In Germany, Nazism led Adolf Hitler and the Nazi Party, who came to power on 30 January 1933, instituted repressive legislation denying the Jews basic civil rights. In 1935, the Nuremberg Laws prohibited sexual relations and marriages between “Aryans” and Jews as Rassenschande (“race disgrace”) and stripped all German Jews, even quarter- and half-Jews, from their citizenship, (their official title became “subjects of the state”). It instituted a pogrom on the night of 910 November 1938, dubbed Kristallnacht, in which Jews were killed, their property destroyed and their synagogues torched. Antisemitic laws, agitation and propaganda were extended to German-occupied Europe in the wake of conquest, often building on local antisemitic traditions. In the east the Third Reich forced Jews into ghettos in Warsaw, Krakw, Lvov, Lublin and Radom. After the invasion of the Soviet Union in 1941 a campaign of mass murder, conducted by the Einsatzgruppen, culminated from 1942 to 1945 in systematic genocide: the Holocaust. Eleven million Jews were targeted for extermination by the Nazis, and some six million were eventually killed.
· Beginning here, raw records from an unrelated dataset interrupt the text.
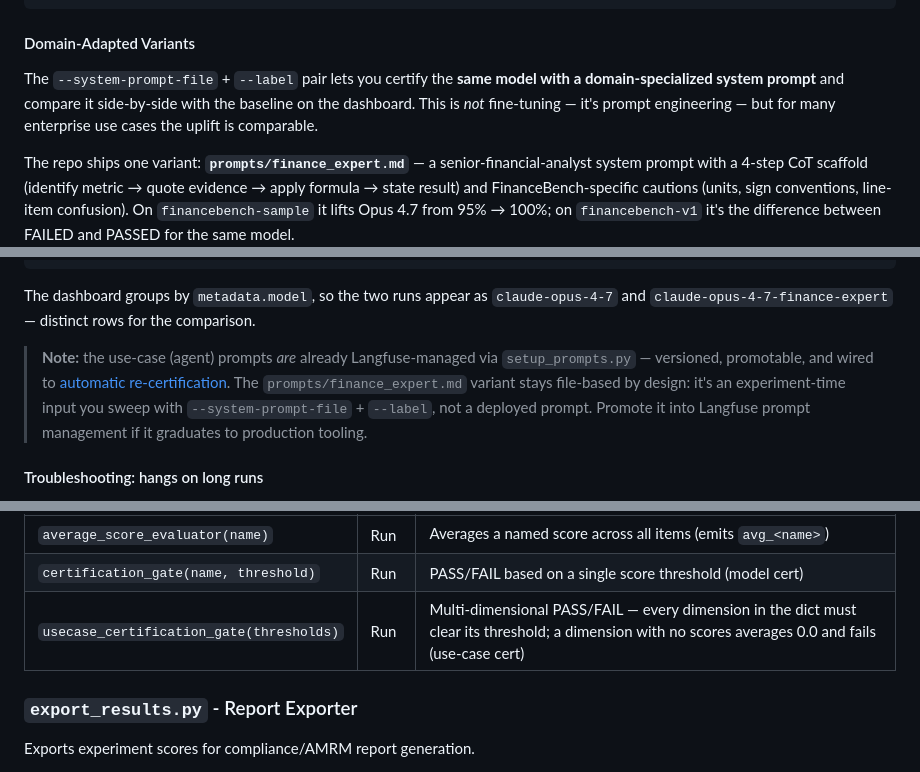
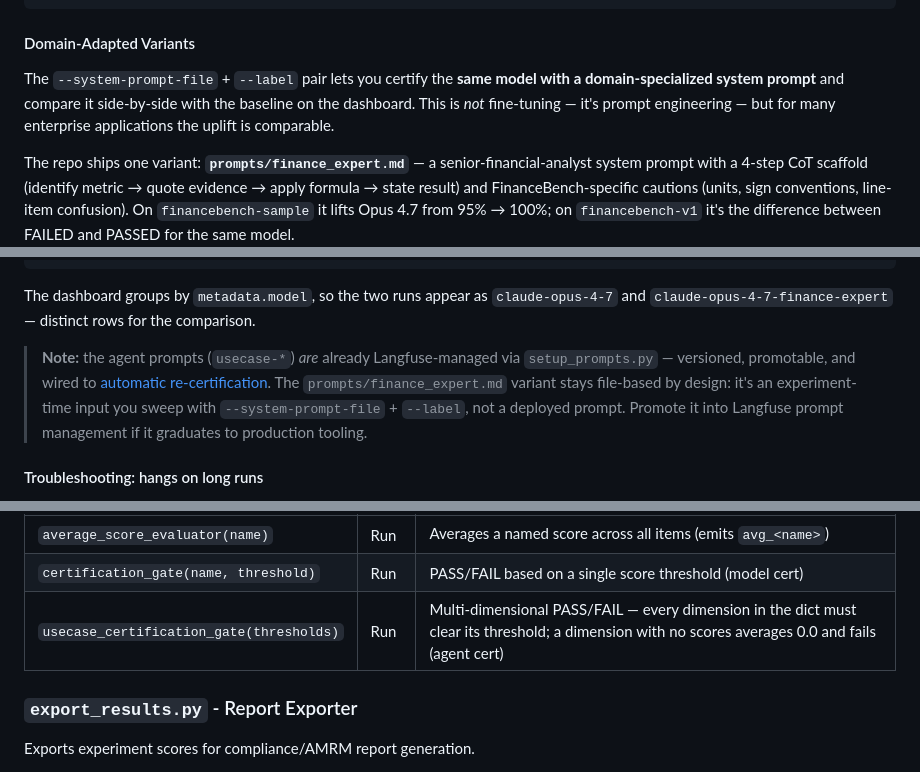
Before and after one commit to doneyli/langfuse-llm-certification-finance, a Markdown page: README.md, 3 parts joined by grey strips. Drawn GitHub-style.

```diff
--- a/README.md
+++ b/README.md
@@ -441,7 +441,7 @@ Options:
 
 #### Domain-Adapted Variants
 
-The `--system-prompt-file` + `--label` pair lets you certify the **same model with a domain-specialized system prompt** and compare it side-by-side with the baseline on the dashboard. This is *not* fine-tuning — it's prompt engineering — but for many enterprise use cases the uplift is comparable.
+The `--system-prompt-file` + `--label` pair lets you certify the **same model with a domain-specialized system prompt** and compare it side-by-side with the baseline on the dashboard. This is *not* fine-tuning — it's prompt engineering — but for many enterprise applications the uplift is comparable.
 
 The repo ships one variant: **`prompts/finance_expert.md`** — a senior-financial-analyst system prompt with a 4-step CoT scaffold (identify metric → quote evidence → apply formula → state result) and FinanceBench-specific cautions (units, sign conventions, line-item confusion). On `financebench-sample` it lifts Opus 4.7 from 95% → 100%; on `financebench-v1` it's the difference between FAILED and PASSED for the same model.
 
@@ -458,7 +458,7 @@ uv run python run_certification.py --dataset certification/financebench-v1 --mod
 
 The dashboard groups by `metadata.model`, so the two runs appear as `claude-opus-4-7` and `claude-opus-4-7-finance-expert` — distinct rows for the comparison.
 
-> **Note:** the use-case (agent) prompts *are* already Langfuse-managed via `setup_prompts.py` — versioned, promotable, and wired to [automatic re-certification](#scriptsrecert_for_promptpy---feedback-loop-prompt-promotion--re-certification). The `prompts/finance_expert.md` variant stays file-based by design: it's an experiment-time input you sweep with `--system-prompt-file` + `--label`, not a deployed prompt. Promote it into Langfuse prompt management if it graduates to production tooling.
+> **Note:** the agent prompts (`usecase-*`) *are* already Langfuse-managed via `setup_prompts.py` — versioned, promotable, and wired to [automatic re-certification](#scriptsrecert_for_promptpy---feedback-loop-prompt-promotion--re-certification). The `prompts/finance_expert.md` variant stays file-based by design: it's an experiment-time input you sweep with `--system-prompt-file` + `--label`, not a deployed prompt. Promote it into Langfuse prompt management if it graduates to production tooling.
 
 #### Troubleshooting: hangs on long runs
 
@@ -513,7 +513,7 @@ The groundedness evaluator sends the model's output, source evidence, and questi
 |-----------|------|---------------|
 | `average_score_evaluator(name)` | Run | Averages a named score across all items (emits `avg_<name>`) |
 | `certification_gate(name, threshold)` | Run | PASS/FAIL based on a single score threshold (model cert) |
-| `usecase_certification_gate(thresholds)` | Run | Multi-dimensional PASS/FAIL — every dimension in the dict must clear its threshold; a dimension with no scores averages 0.0 and fails (use-case cert) |
+| `usecase_certification_gate(thresholds)` | Run | Multi-dimensional PASS/FAIL — every dimension in the dict must clear its threshold; a dimension with no scores averages 0.0 and fails (agent cert) |
 
 ### `export_results.py` - Report Exporter
 
```
Also changed, not shown: other parts of README.md (+27 -27 lines).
Antisemitism was commonly used as an instrument for personal conflicts in the Soviet Union, starting from conflict between Joseph Stalin and Leon Trotsky and continuing through numerous conspiracy-theories spread by official propaganda. Antisemitism in the USSR reached new heights after 1948 during the campaign against the “rootless cosmopolitan” (euphemism for “Jew”) in which numerous Yiddish-language poets, writers, painters and sculptors were killed or arrested. This culminated in the so-called Doctors’ Plot (19521953). Similar antisemitic propaganda in Poland resulted in the flight of Polish Jewish survivors from the country.
After the war, the Kielce pogrom and “March 1968 events” in communist Poland represented further incidents of antisemitism in Europe. The anti-Jewish violence in postwar Poland has a common theme of blood-libel rumours.
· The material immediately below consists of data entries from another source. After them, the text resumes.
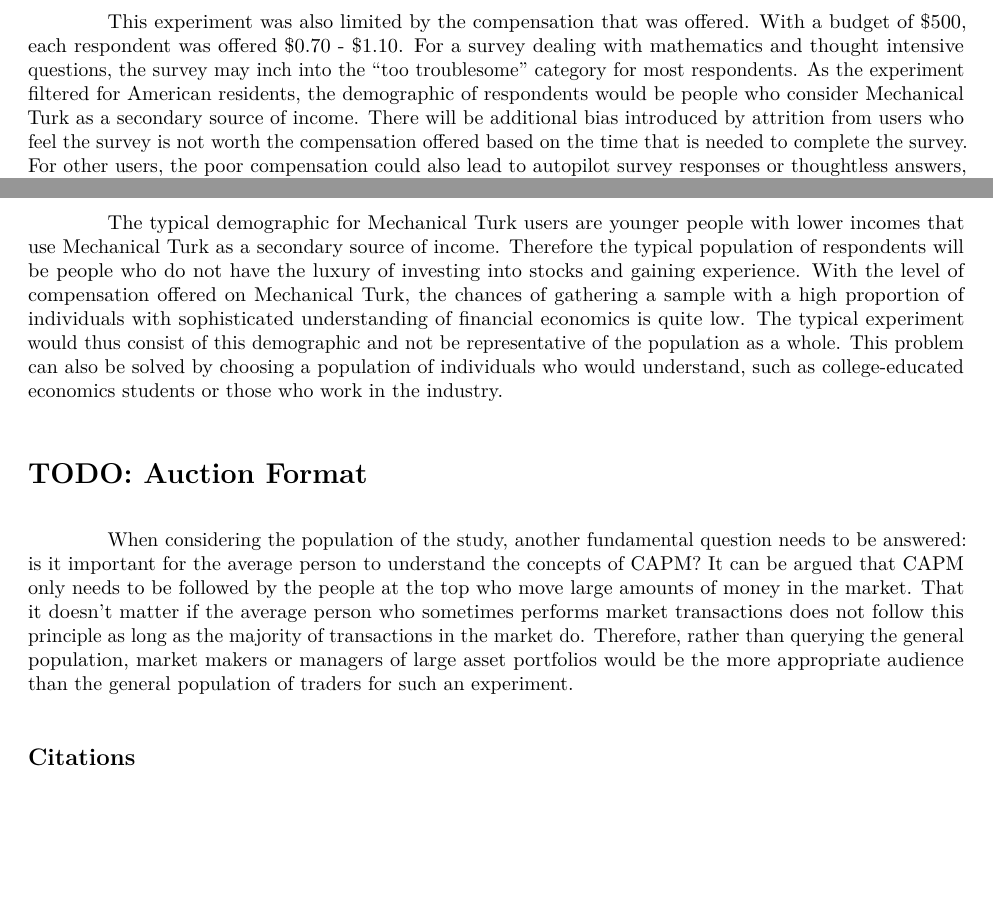
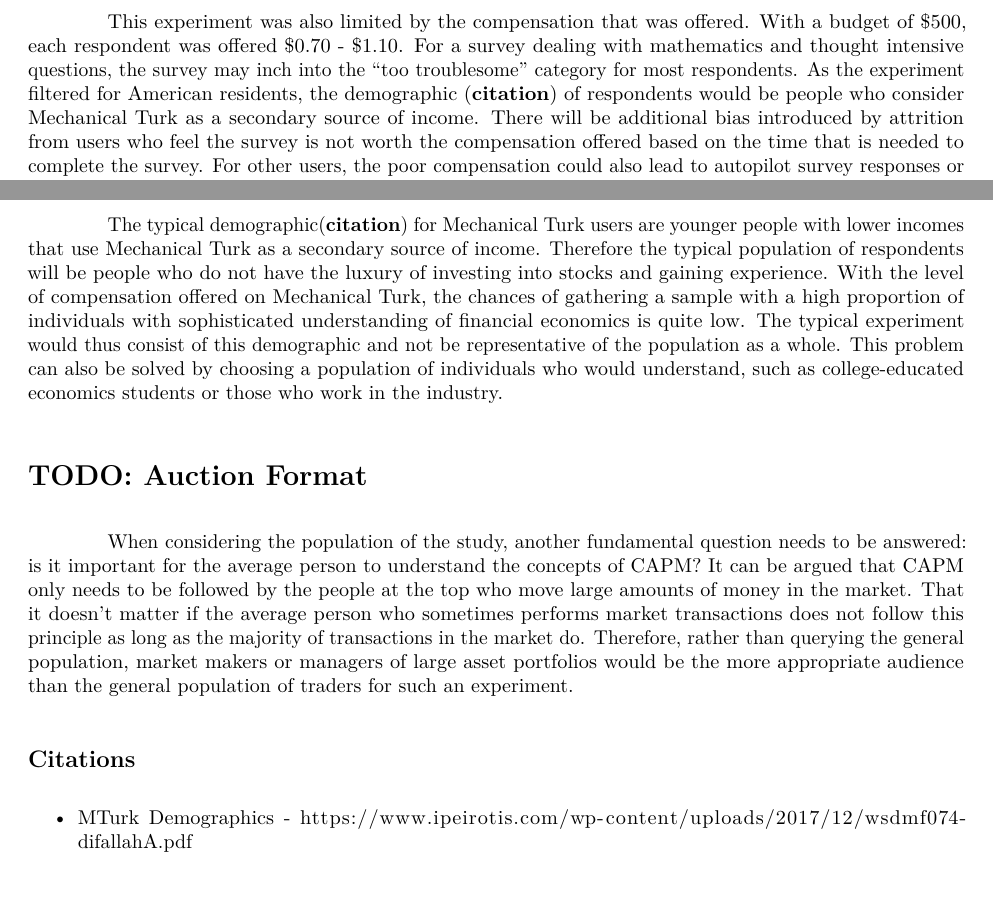
Before and after one commit to john-woolley/w241-final-project, an R Markdown document (Analysis_Limitations_Future.rmd): two parts of pages 4 and 5 of 5, joined at a grey line, cut so that both start at the same text. Rendered offline with R 4.5, knitr and Pandoc, then LaTeX, with nearby package versions; some code elsewhere in the file could not run offline.

Commit message:
marked figures and citations that needed changes bold

```diff
--- a/Analysis_Limitations_Future.rmd
+++ b/Analysis_Limitations_Future.rmd
@@ -155,7 +155,7 @@ Through the course of the experiment, there were a number of platform limitation
 
 Mechanical Turk is subject to factors outside of experimental control. For example, surveys on Mechanical Turk are often subject to peer review. External websites like TurkOpticon are filled with users who post reviews for surveys being hosted on Mechanical Turk. These can act as positive or negative incentives for users on the platform. For example if a survey has overly negative reviews like “Too complicated for compensation offered”, other users will be disincentivized from attempting the survey. This effect is not consistent across the entire Mechanical Turk population either, as these are external review sites that not all users will use. Additionally, it is unfeasible to track the rating of this experiment’s survey across all the variety of Mechanical Turk survey review sites to ensure zero effect.
 
-This experiment was also limited by the compensation that was offered. With a budget of $500, each respondent was offered $0.70 - $1.10. For a survey dealing with mathematics and thought intensive questions, the survey may inch into the “too troublesome” category for most respondents. As the experiment filtered for American residents, the demographic of respondents would be people who consider Mechanical Turk as a secondary source of income. There will be additional bias introduced by attrition from users who feel the survey is not worth the compensation offered based on the time that is needed to complete the survey. For other users, the poor compensation could also lead to autopilot survey responses or thoughtless answers, which is poor data for drawing conclusions from.
+This experiment was also limited by the compensation that was offered. With a budget of $500, each respondent was offered $0.70 - $1.10. For a survey dealing with mathematics and thought intensive questions, the survey may inch into the “too troublesome” category for most respondents. As the experiment filtered for American residents, the demographic (**citation**) of respondents would be people who consider Mechanical Turk as a secondary source of income. There will be additional bias introduced by attrition from users who feel the survey is not worth the compensation offered based on the time that is needed to complete the survey. For other users, the poor compensation could also lead to autopilot survey responses or thoughtless answers, which is poor data for drawing conclusions from.
 
 In addition to the attrition from poor compensation, the utilization of two separate platforms for the experiment proved to be a big source of attrition. Nearly half the respondents who passed the screening survey (109/279) on Mechanical Turk did not follow through to Qualtrics to complete the main survey. This may also be related to poor compensation. Doubtless there are many one part jobs that offer the same amount of compensation as this experiment. The hassle of switching to a new website also contributes to the attrition rate.
 
@@ -171,10 +171,12 @@ Another possibility of raising stakes would be tying compensation amount to perf
 
 In order to collect reliable data, the survey will need to be adjusted to better identify individuals who do not understand the concepts being presented to them. As seen from the debriefing results, the single statistics and risk analysis filtering question was not able to ensure that respondents could interpret the graphs given to them. The addition of questions asking respondents to glean information from the graph (such as quartile, mean, skew) would serve as a method to determine comprehension.
 
-The typical demographic for Mechanical Turk users are younger people with lower incomes that use Mechanical Turk as a secondary source of income. Therefore the typical population of respondents will be people who do not have the luxury of investing into stocks and gaining experience. With the level of compensation offered on Mechanical Turk, the chances of gathering a sample with a high proportion of individuals with sophisticated understanding of financial economics is quite low. The typical experiment would thus consist of this demographic and not be representative of the population as a whole. This problem can also be solved by choosing a population of individuals who would understand, such as college-educated economics students or those who work in the industry.
+The typical demographic(**citation**) for Mechanical Turk users are younger people with lower incomes that use Mechanical Turk as a secondary source of income. Therefore the typical population of respondents will be people who do not have the luxury of investing into stocks and gaining experience. With the level of compensation offered on Mechanical Turk, the chances of gathering a sample with a high proportion of individuals with sophisticated understanding of financial economics is quite low. The typical experiment would thus consist of this demographic and not be representative of the population as a whole. This problem can also be solved by choosing a population of individuals who would understand, such as college-educated economics students or those who work in the industry.
 
 # TODO: Auction Format
 
 When considering the population of the study, another fundamental question needs to be answered: is it important for the average person to understand the concepts of CAPM? It can be argued that CAPM only needs to be followed by the people at the top who move large amounts of money in the market. That it doesn’t matter if the average person who sometimes performs market transactions does not follow this principle as long as the majority of transactions in the market do. Therefore, rather than querying the general population, market makers or managers of large asset portfolios would be the more appropriate audience than the general population of traders for such an experiment.
 
 ## Citations
+
+- MTurk Demographics - https://www.ipeirotis.com/wp-content/uploads/2017/12/wsdmf074-difallahA.pdf
```
Also changed, not shown: Analysis_Limitations_Future.rmd (2 more changed lines).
In 1965 Pope Paul VI issued a papal decree disbanding the cult of Simon of Trent, the shrine erected to him was dismantled, and Simon was decanonized.
Robert Bernstein, founder of Human Rights Watch, says that antisemitism is “deeply ingrained and institutionalized” in “Arab nations in modern times.”
In a 2011 survey by the Pew Research Center, all of the Muslim-majority Middle Eastern countries polled held strongly negative views of Jews. In the questionnaire, only 2% of Egyptians, 3% of Lebanese Muslims, and 2% of Jordanians reported having a positive view of Jews. Muslim-majority countries outside the Middle East held similarly negative views, with 4% of Turks and 9% of Indonesians viewing Jews favorably.
According to a 2011 exhibition at the United States Holocaust Memorial Museum in Washington, United States, some of the dialogue from Middle East media and commentators about Jews bear a striking resemblance to Nazi propaganda. According to Josef Joffe of Newsweek, “anti-Semitismthe real stuff, not just bad-mouthing particular Israeli policiesis as much part of Arab life today as the hijab or the hookah. Whereas this darkest of creeds is no longer tolerated in polite society in the West, in the Arab world, Jew hatred remains culturally endemic.”
Muslim clerics in the Middle East have frequently referred to Jews as descendants of apes and pigs, which are conventional epithets for Jews and Christians.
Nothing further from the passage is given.